**Supplied information:**
-------
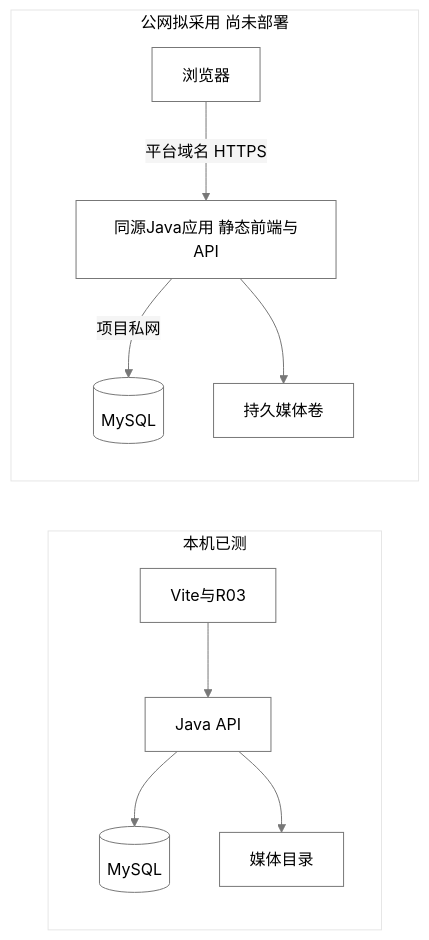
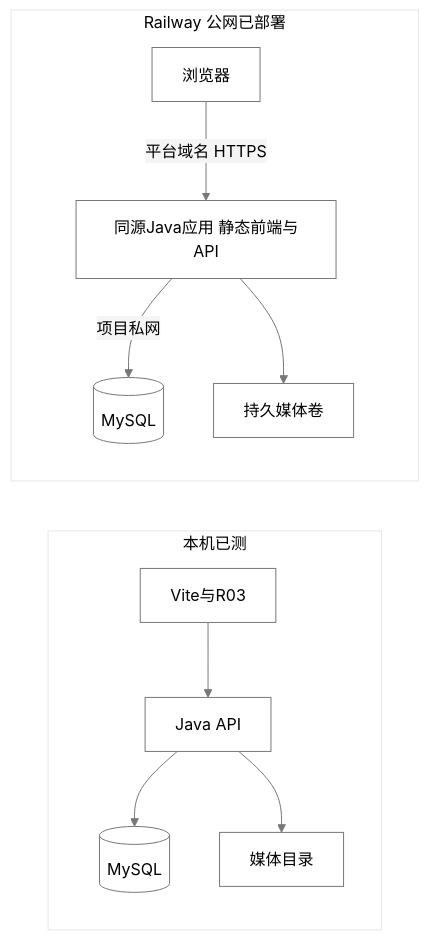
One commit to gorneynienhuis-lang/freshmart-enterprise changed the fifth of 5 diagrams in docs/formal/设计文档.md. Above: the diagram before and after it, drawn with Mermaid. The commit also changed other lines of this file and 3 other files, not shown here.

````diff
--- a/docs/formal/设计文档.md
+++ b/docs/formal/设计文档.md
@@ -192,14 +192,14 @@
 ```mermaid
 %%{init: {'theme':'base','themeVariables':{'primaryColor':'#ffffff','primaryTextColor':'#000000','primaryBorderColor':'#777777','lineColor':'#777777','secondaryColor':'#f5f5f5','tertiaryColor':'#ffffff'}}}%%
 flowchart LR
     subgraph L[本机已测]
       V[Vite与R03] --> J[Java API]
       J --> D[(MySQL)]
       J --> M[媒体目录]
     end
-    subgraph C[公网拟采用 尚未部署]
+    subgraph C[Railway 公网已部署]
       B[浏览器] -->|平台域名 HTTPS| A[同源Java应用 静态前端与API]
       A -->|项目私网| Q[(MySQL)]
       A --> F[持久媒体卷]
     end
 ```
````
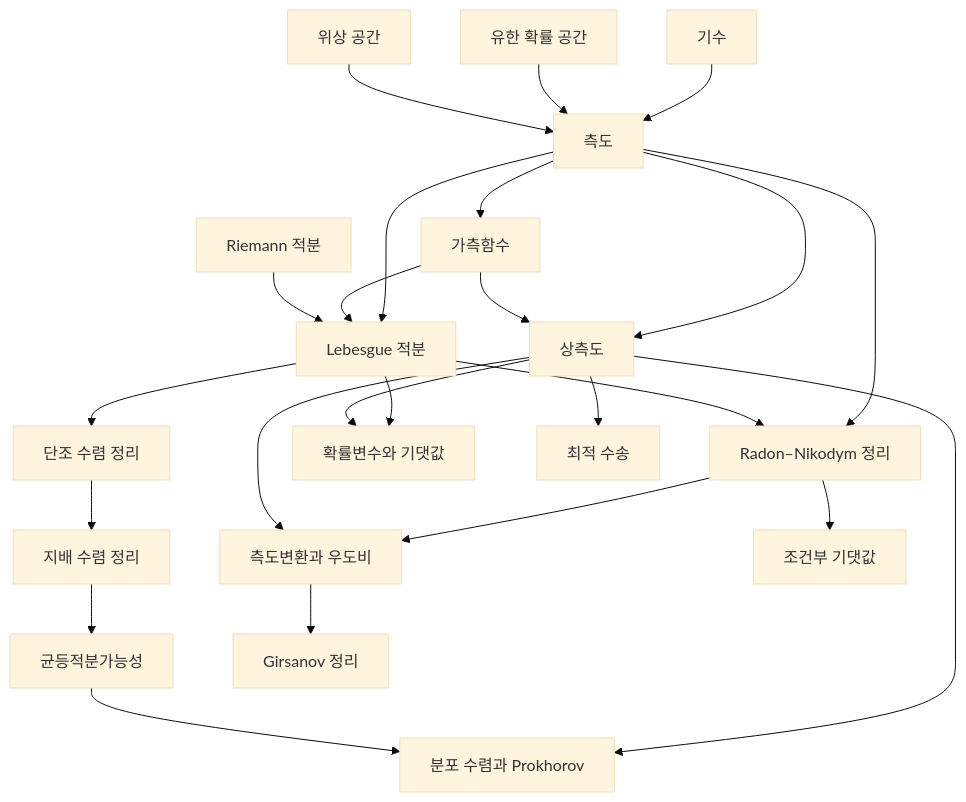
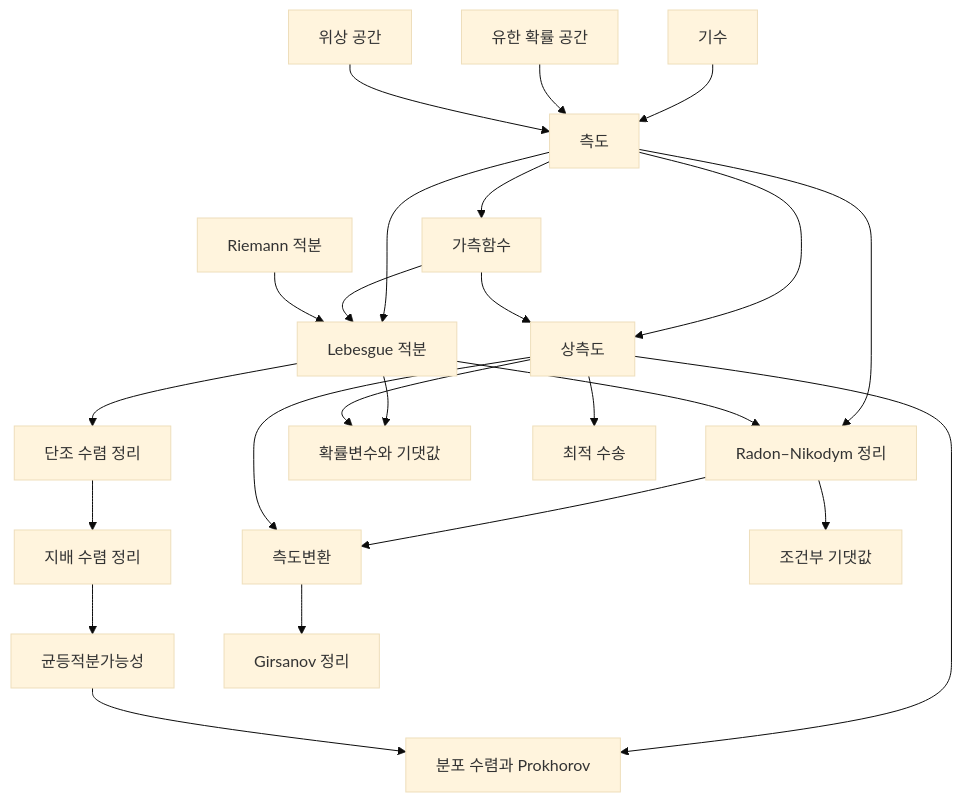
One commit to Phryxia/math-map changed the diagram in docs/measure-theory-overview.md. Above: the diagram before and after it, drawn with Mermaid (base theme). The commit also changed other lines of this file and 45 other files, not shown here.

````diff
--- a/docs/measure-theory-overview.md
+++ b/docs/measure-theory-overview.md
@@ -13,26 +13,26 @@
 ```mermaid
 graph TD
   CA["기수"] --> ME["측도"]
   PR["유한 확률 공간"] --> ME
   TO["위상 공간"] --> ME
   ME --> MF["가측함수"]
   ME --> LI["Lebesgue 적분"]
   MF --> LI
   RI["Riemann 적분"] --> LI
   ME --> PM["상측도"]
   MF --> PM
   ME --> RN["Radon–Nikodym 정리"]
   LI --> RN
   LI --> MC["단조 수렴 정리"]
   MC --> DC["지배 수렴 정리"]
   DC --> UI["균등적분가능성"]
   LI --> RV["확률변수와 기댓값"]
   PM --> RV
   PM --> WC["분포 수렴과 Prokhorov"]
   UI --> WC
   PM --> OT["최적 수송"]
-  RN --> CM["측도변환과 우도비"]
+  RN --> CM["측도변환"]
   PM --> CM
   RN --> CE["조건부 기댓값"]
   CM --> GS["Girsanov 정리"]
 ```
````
-------
**Required work:**
Identify all lines in the records above with the word "file".

**Solved exercise:**
One commit to gorneynienhuis-lang/freshmart-enterprise changed the fifth of 5 diagrams in docs/formal/设计文档.md. Above: the diagram before and after it, drawn with Mermaid. The commit also changed other lines of this file and 3 other files, not shown here.
One commit to Phryxia/math-map changed the diagram in docs/measure-theory-overview.md. Above: the diagram before and after it, drawn with Mermaid (base theme). The commit also changed other lines of this file and 45 other files, not shown here.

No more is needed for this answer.